One of those officers, Zone 6 patrolman Joseph Morrison, was called to the stand Thursday. Morrison took after-hours patrol jobs at Gateway View Plaza on several occasions throughout January and February.

While he did witness picketers frequently taunt workers at the facility and attempt to block incoming and outgoing vehicles, Morrison said he never witnessed any damage to company property or violence.

Post-Gazette attorney Brian Hentosz, however, questioned whether interruptions to the newspaper’s bi-weekly print distribution could count as damage to company property.

Hentosz pressed striking Post-Gazette copy editor John Santa on the matter upon taking the stand.

Santa told Judge Mary McGinley that the unions’ goal has always been to slow down operations at Gateway View Plaza, and “make things difficult for the scabs.”

At the same time, Santa, Tanner and John Clark, president of the CWA local representing the paper’s mailers, all testified that they have not witnessed, encouraged nor planned any violence or damage of property while picketing.

The National Labor Relations Board is currently investigating multiple unfair labor practice charges the unions filed against the Post-Gazette for allegedly prohibiting employees from picketing at the facility’s common spaces, like the parking lot.

Winslow and long-time Post-Gazette union attorney Joe Pass — who is also a defendant in the case — argued the charges must be resolved before a state or local court can claim jurisdiction in the case.

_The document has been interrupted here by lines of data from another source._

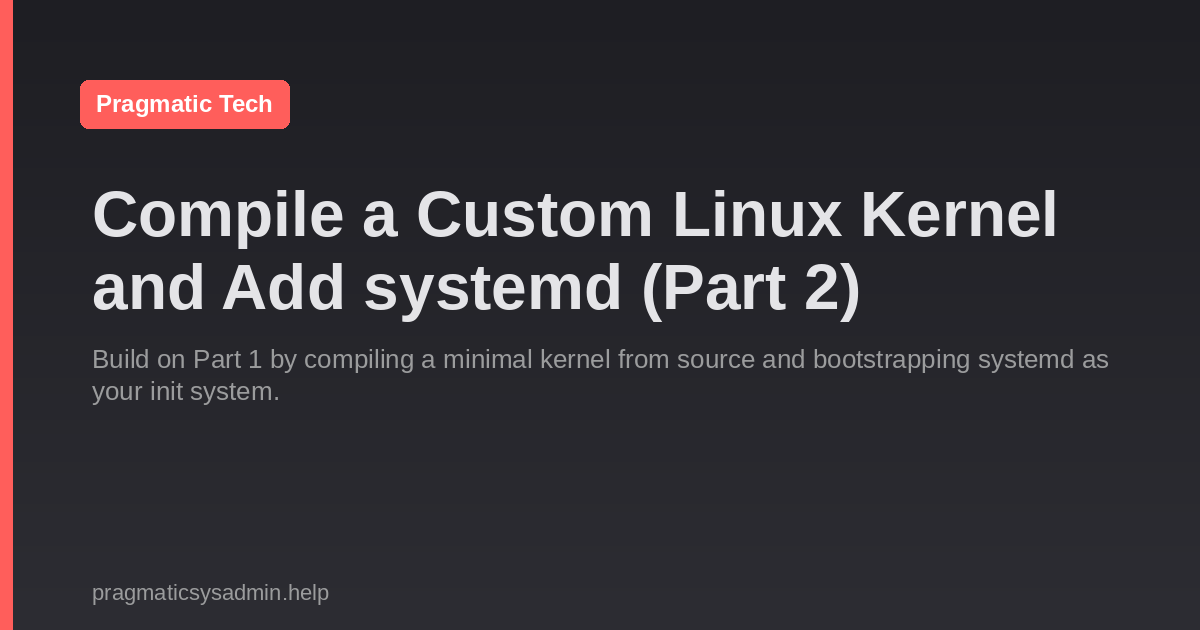
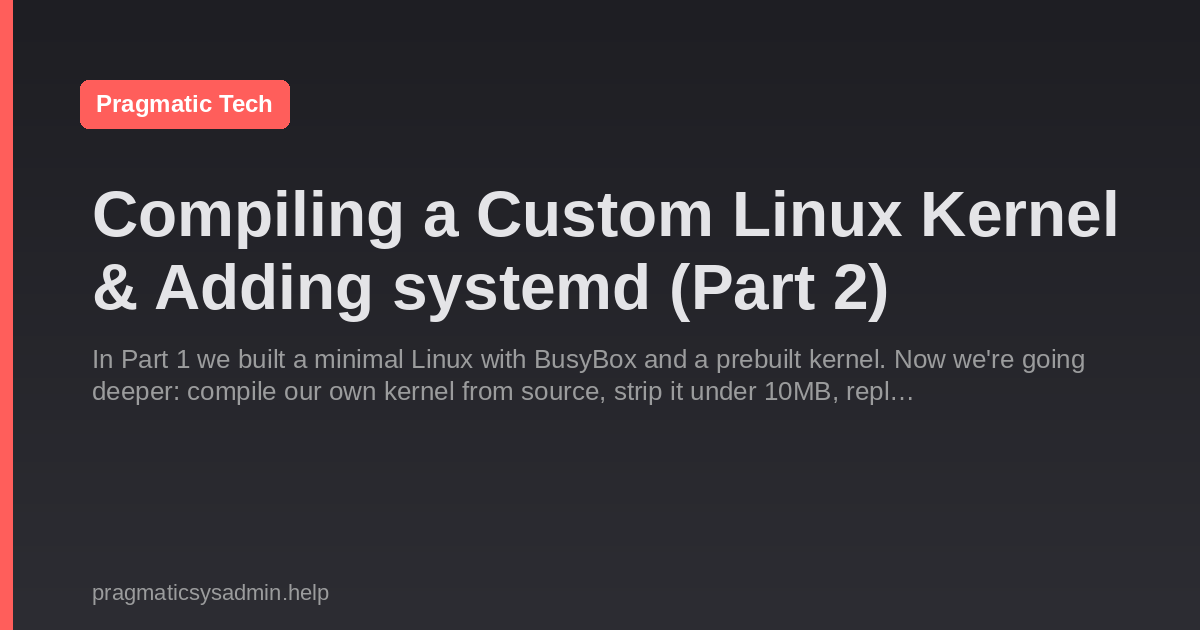
Fix: update OG image script to scan all post sections + generate missing images
The OG image generator script only scanned content/posts/, but posts
now live in content/sysadmin/ and content/senior-tech/ too. Result:
newer posts (Git Things, Linux Things) had no OG images, so their
homepage 'Latest' cards showed empty image slots.

- Updated scripts/generate-og-images.py to scan all 3 post directories
- Ran the script: 31 OG images generated (was 27)
- New images: git-things-easy-to-mess-up, linux-things-easy-to-miss,
  plus a few others that were missing

Changed region(s): [[0.0617, 0.5429, 0.925, 0.6333], [0.0617, 0.3921, 0.74, 0.5127], [0.2467, 0.3016, 0.9558, 0.3921]]

diff --git a/scripts/generate-og-images.py b/scripts/generate-og-images.py
@@ -27,7 +27,12 @@ except ImportError:
 # --- Config -------------------------------------------------------------------
 
 ROOT = Path(__file__).resolve().parent.parent
-POSTS_DIR = ROOT / "content" / "posts"
+# Scan all content sections that contain posts
+POSTS_DIRS = [
+    ROOT / "content" / "posts",
+    ROOT / "content" / "sysadmin",
+    ROOT / "content" / "senior-tech",
+]
 OUTPUT_DIR = ROOT / "static" / "og"
 OUTPUT_DIR.mkdir(parents=True, exist_ok=True)
 
@@ -196,13 +201,12 @@ def render_image(title, description, slug, site_name="Pragmatic Tech"):
 
 
 def main():
-    if not POSTS_DIR.exists():
-        print(f"ERROR: {POSTS_DIR} does not exist", file=sys.stderr)
-        sys.exit(1)
-
-    posts = sorted(POSTS_DIR.glob("*.md"))
+    posts = []
+    for posts_dir in POSTS_DIRS:
+        if posts_dir.exists():
+            posts.extend(sorted(posts_dir.glob("*.md")))
     if not posts:
-        print("No posts found.")
+        print("No posts found in any of:", [str(p) for p in POSTS_DIRS])
         return
 
     print(f"Generating OG images for {len(posts)} posts...")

During the hearing, the United States Supreme Court ruled on another case that tested whether the courts or the NLRB have jurisdiction in strike-related cases. The board is tasked with resolving labor disputes under federal law. The 8-1 majority opinion issued Thursday, however, argued that because striking workers had intentionally caused damage to company property, the case could continue in state court.

Jillian Forstadt is an education reporter at 90.5 WESA. Before moving to Pittsburgh, she covered affordable housing, homelessness and rural health care at WSKG Public Radio in Binghamton, New York. Her reporting has appeared on NPR’s Morning Edition.